Why technology undervalues sales

Why is there often disdain for sales and business teams from the engineers and technologist that build the products?

Technologists have the impression that they do all the hard work of creating a product or a solution, whereas the business guys do the easy part. A good product sells itself, and a bad product falls apart in the market quickly. So where does the sales guys contribute?

Well, if it were that simple, there would be no need for sales teams. Companies that build good products and solutions, would succeed without sales and set the standards. But that does not quite materialize.

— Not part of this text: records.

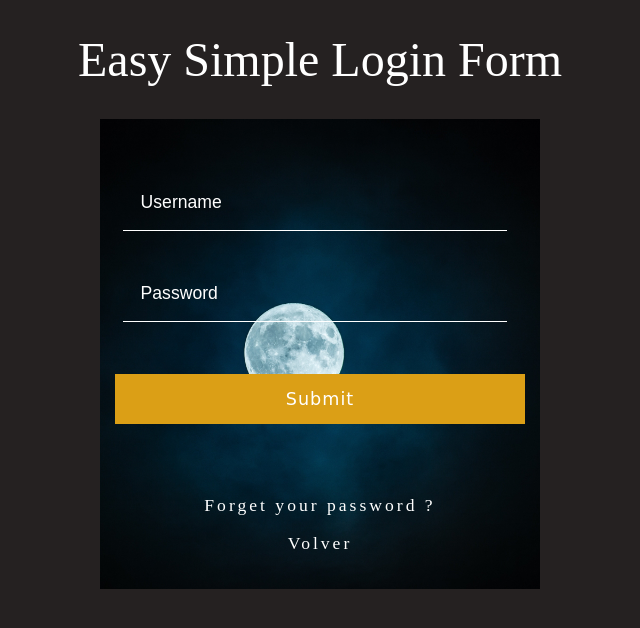
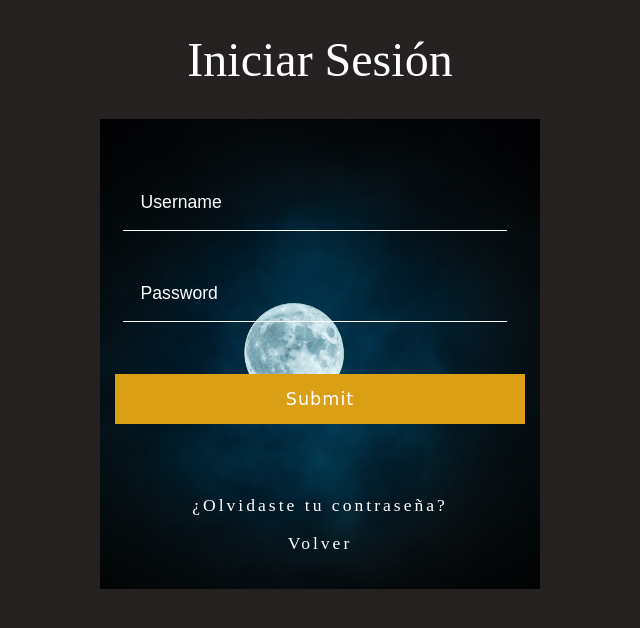
Before and after one commit to jimenher12-jpg/HTML-CSS, a plain HTML site: page HTML/ingreso.html in a window 1280 px wide. Shown: the whole page, without its empty margins (320-960 px from the left). Drawn offline with Linux system fonts and the light colour scheme; a web font is replaced by a local one.

Commit message:
Arregle la ubicación de las carpetas

```diff
--- a/HTML/ingreso.html
+++ b/HTML/ingreso.html
@@ -10,17 +10,17 @@
 <body>
     <!--Main-->
     <div class="main">
-        <h1>Easy Simple Login Form</h1>
+        <h1>Iniciar Sesión</h1>
         <div class="row">
             <div class="form-p">
-                <form action="../si/index-admin.html" method="post">
+                <form action="../si/1.admin/html/index-admin.html" method="post">
                     <input class="text" type="text" placeholder="Username" name="Username" required>
 
                     <input class="text" type="password" placeholder="Password" name="Password" required>
 
                     <input type="submit" value="Submit">
                 </form>
-                <p><a href="#">Forget your password ?</a></p>
+                <p><a href="#">¿Olvidaste tu contraseña?</a></p>
                 <a href="../index.html">Volver</a>
             </div>
         </div>
```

So what does sales do? Having been a technologist first, and on the business side later, I can take a shot at answering that.

The theory behind today’s technologies is complicated. But once a technology has been realized, it is replicable at scale. While it takes decades to master the disciplines to invent a new technology, it is easier to sustain it. This is because technology theory is perfect, and its systems are predictable. All the theory that goes into building a smartphone is difficult to master, but building one is not as hard in practice. And this is as true for building it in India, China or the Dominican Republic.

On the other hand, business theory is simple. It is obvious that good communication leads to strong relationships. But executing it can take decades of practice and perfecting. Sales involves human behaviour, which is unpredictable. The recipe for the right skills and processes are dependent on an assortment of variables such as geography, culture, time, and the temperament of the individuals involved. These skills are difficult to scale or replicate. The same sales strategy for selling a smartphone in China today would simply crumble in India, or even in China 10 years from now. All these factors also make seemingly obvious business theory imperfect, and impossible to perfect.

The mistake made by most technologists is to look at how simple business theory and mistake it for being complete, obvious and easy to implement. They do not realize how many years of practice go into performing a sale that looks easy.

In summary, the technological world of difficult theory and easy implementation fails to understand the business world of simple theory and difficult implementation.

Inspiration: Zero to One – Peter Thiel

Leave a Reply

Fill in your details below or click an icon to log in:

WordPress.com Logo

You are commenting using your WordPress.com account. Log Out /  Change )

Google photo

You are commenting using your Google account. Log Out /  Change )

Twitter picture

You are commenting using your Twitter account. Log Out /  Change )

Facebook photo

You are commenting using your Facebook account. Log Out /  Change )

Connecting to %s